Start of Block

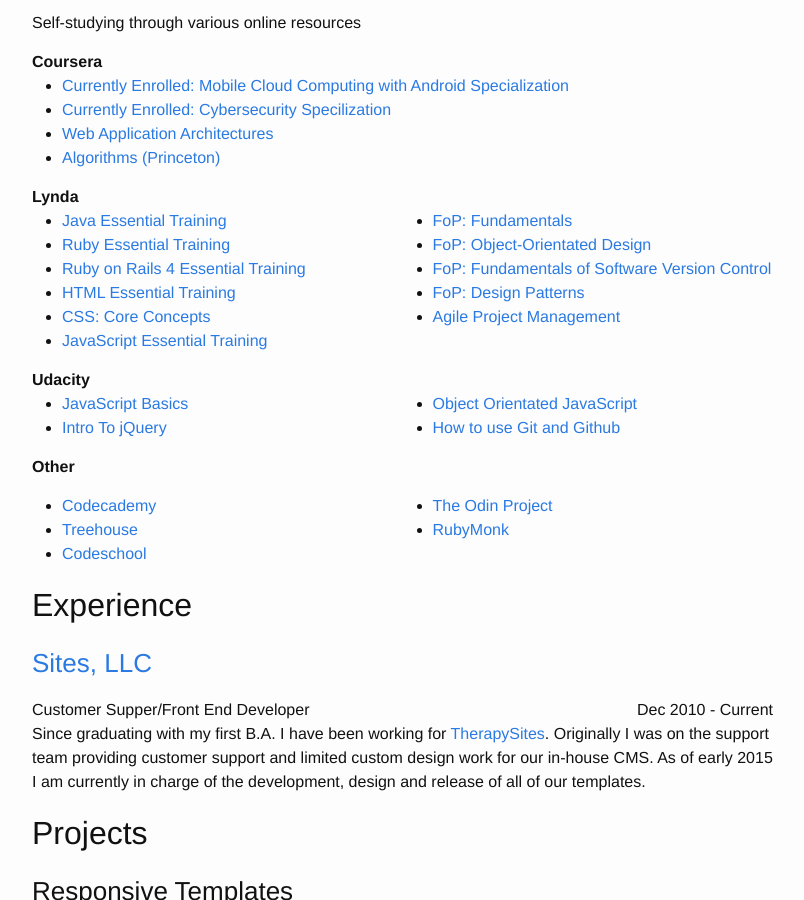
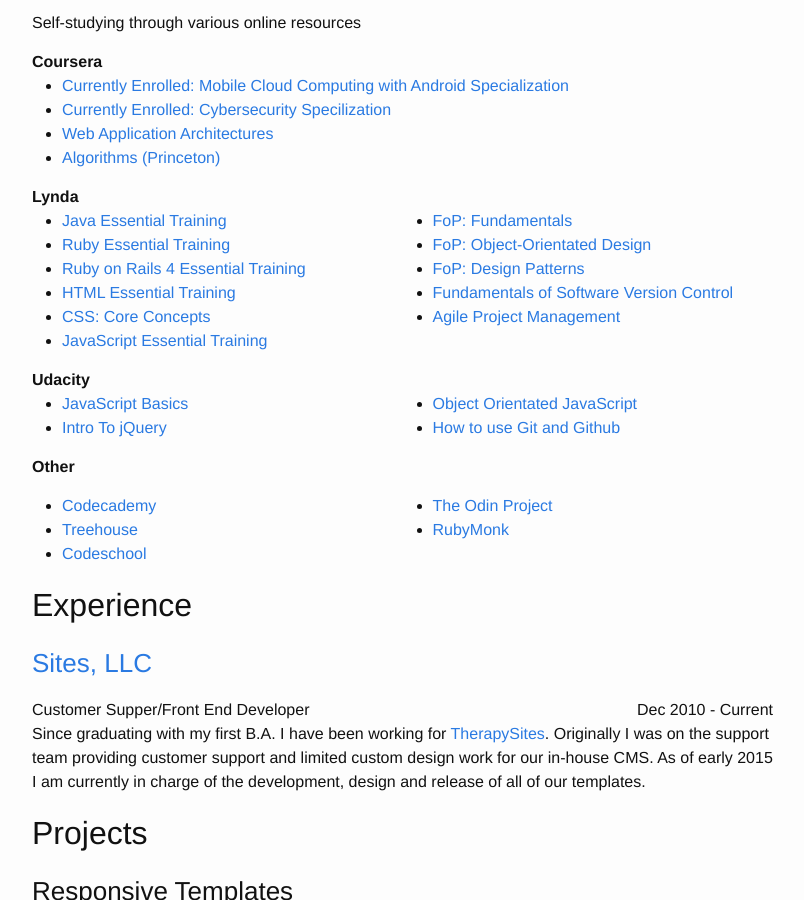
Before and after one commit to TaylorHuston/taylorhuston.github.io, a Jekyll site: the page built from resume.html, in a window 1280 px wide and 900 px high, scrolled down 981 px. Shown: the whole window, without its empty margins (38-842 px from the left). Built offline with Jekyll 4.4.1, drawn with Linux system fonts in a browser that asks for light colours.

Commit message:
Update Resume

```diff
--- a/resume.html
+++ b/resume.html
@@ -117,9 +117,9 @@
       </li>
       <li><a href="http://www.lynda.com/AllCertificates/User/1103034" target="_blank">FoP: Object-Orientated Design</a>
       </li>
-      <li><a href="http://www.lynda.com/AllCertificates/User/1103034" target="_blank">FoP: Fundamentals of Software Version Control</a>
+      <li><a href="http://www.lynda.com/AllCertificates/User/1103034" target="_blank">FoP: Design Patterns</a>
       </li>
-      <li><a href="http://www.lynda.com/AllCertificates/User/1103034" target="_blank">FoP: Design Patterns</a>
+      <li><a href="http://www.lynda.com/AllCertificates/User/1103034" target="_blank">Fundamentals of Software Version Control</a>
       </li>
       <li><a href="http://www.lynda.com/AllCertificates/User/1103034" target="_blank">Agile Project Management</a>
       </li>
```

End of Block

_Your objective_.
Reproduce each entry exactly as written, but leave out the images.

_Your response_.
Before and after one commit to TaylorHuston/taylorhuston.github.io, a Jekyll site: the page built from resume.html, in a window 1280 px wide and 900 px high, scrolled down 981 px. Shown: the whole window, without its empty margins (38-842 px from the left). Built offline with Jekyll 4.4.1, drawn with Linux system fonts in a browser that asks for light colours.

Commit message:
Update Resume

```diff
--- a/resume.html
+++ b/resume.html
@@ -117,9 +117,9 @@
       </li>
       <li><a href="http://www.lynda.com/AllCertificates/User/1103034" target="_blank">FoP: Object-Orientated Design</a>
       </li>
-      <li><a href="http://www.lynda.com/AllCertificates/User/1103034" target="_blank">FoP: Fundamentals of Software Version Control</a>
+      <li><a href="http://www.lynda.com/AllCertificates/User/1103034" target="_blank">FoP: Design Patterns</a>
       </li>
-      <li><a href="http://www.lynda.com/AllCertificates/User/1103034" target="_blank">FoP: Design Patterns</a>
+      <li><a href="http://www.lynda.com/AllCertificates/User/1103034" target="_blank">Fundamentals of Software Version Control</a>
       </li>
       <li><a href="http://www.lynda.com/AllCertificates/User/1103034" target="_blank">Agile Project Management</a>
       </li>
```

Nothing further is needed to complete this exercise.